Bad idea to force employees to do good

An altruistic citizen, be it a person or corporation, should give because he wants to and not because he has to for the sake of an intrinsic or extrinsic return ("When corporate citizenship backfires on the company"; April 10).

Some corporations mandate "volunteerism", and enforce it.

Other corporations do it as part of genuine corporate volunteerism, by doing what is possible to support the employee.

Mandating volunteerism leaves a bad taste in the mouth of the employee, as it signals the corporation's mindset to do goodat someone else's expense. Also, not all employees may support the same cause.

Genuine corporate volunteerism fosters team spirit and public spiritedness towards corporate citizenry with people with the same mindset and supporting the same cause.

In some instances, employees could be doing charity work on their own, in their own private time, and at their own cost.

Yet, they might be berated for taking time off work to volunteer, and given the ultimatum of being fired if they continue to do so.

There is still a long way to go before good corporate citizenship can develop.

Employers must believe in their employees and allow the innate good to flourish, instead of mandating or forcing it.

Juliana Ang Hiok Lian (Ms)

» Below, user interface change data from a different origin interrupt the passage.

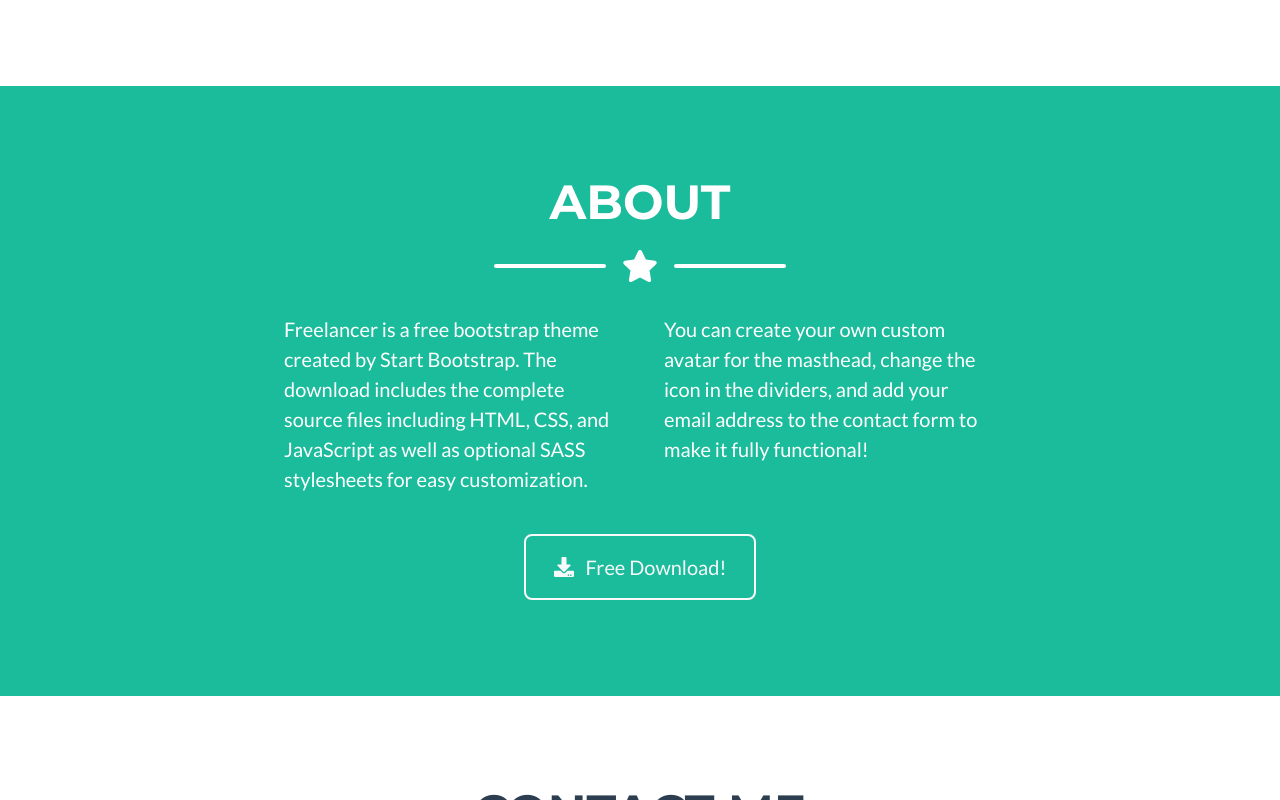
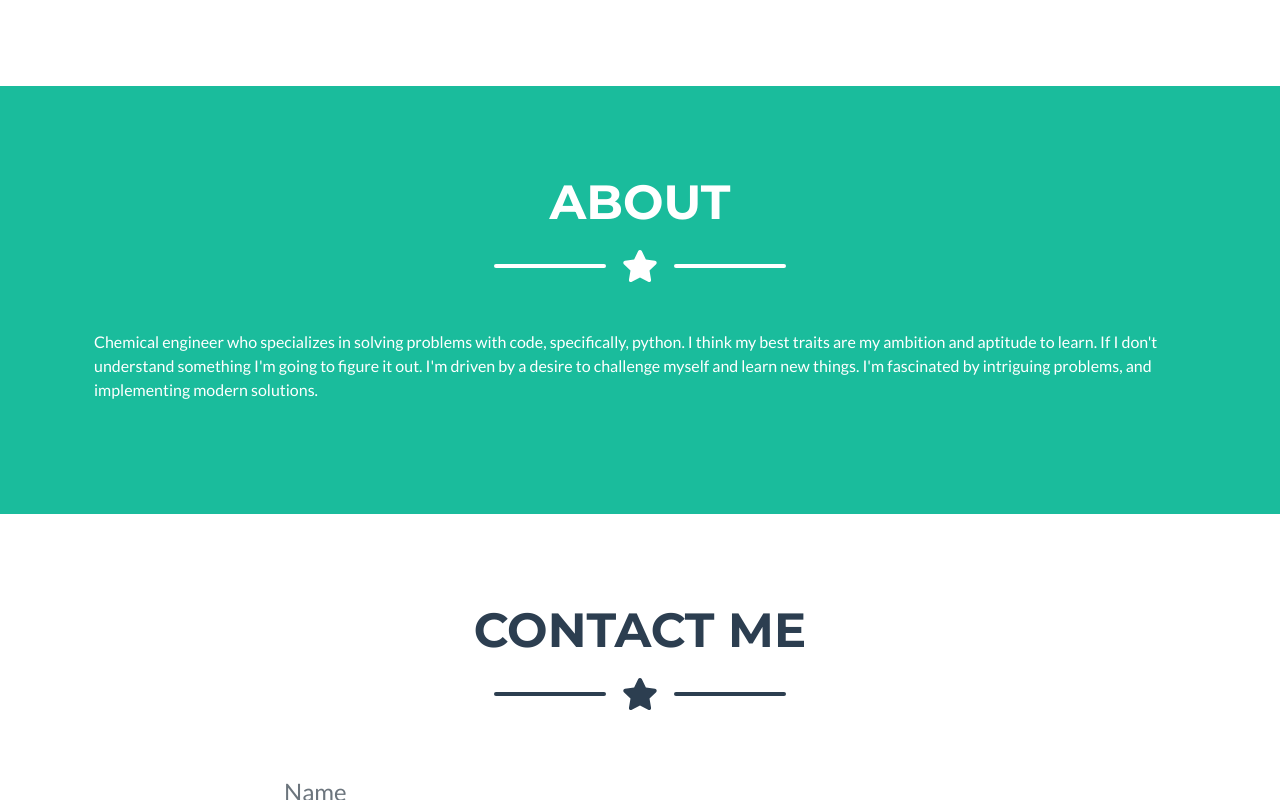
Before and after one commit to ajclemens/ajclemens.github.io, a plain HTML site: page index.html in a window 1280 px wide. Shown: the part 1474-2274 px from the top of the page. Drawn offline with nearby package versions, Linux system fonts and the light colour scheme.

Commit message:
version update

```diff
--- a/index.html
+++ b/index.html
@@ -48,7 +48,7 @@
                     <div class="divider-custom-line"></div>
                 </div>
                 <!-- Masthead Subheading-->
-                <p class="masthead-subheading font-weight-light mb-0">Chemical Engineer - Data Science - Machine Learning</p>
+                <p class="masthead-subheading font-weight-light mb-0">Chemical Engineer | Data Science | Machine Learning</p>
             </div>
         </header>
         <!-- Portfolio Section-->
@@ -134,15 +134,8 @@
                 </div>
                 <!-- About Section Content-->
                 <div class="row">
-                    <div class="col-lg-4 ml-auto"><p class="lead">Freelancer is a free bootstrap theme created by Start Bootstrap. The download includes the complete source files including HTML, CSS, and JavaScript as well as optional SASS stylesheets for easy customization.</p></div>
-                    <div class="col-lg-4 mr-auto"><p class="lead">You can create your own custom avatar for the masthead, change the icon in the dividers, and add your email address to the contact form to make it fully functional!</p></div>
-                </div>
-                <!-- About Section Button-->
-                <div class="text-center mt-4">
-                    <a class="btn btn-xl btn-outline-light" href="https://startbootstrap.com/theme/freelancer/">
-                        <i class="fas fa-download mr-2"></i>
-                        Free Download!
-                    </a>
+                    <div class="col-lg ml-auto"><p class="lead"></p>Chemical engineer who specializes in solving problems with code, specifically, python. I think my best traits are my ambition and aptitude to learn. If I don't understand something I'm going to figure it out. I'm driven by a desire to challenge myself and learn new things. I'm fascinated by intriguing problems, and implementing modern solutions.
+                    </p></div>
                 </div>
             </div>
         </section>
```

A version of this article appeared in the print edition of The Sunday Times on May 01, 2016, with the headline 'Bad idea to force employees to do good'. Print Edition | Subscribe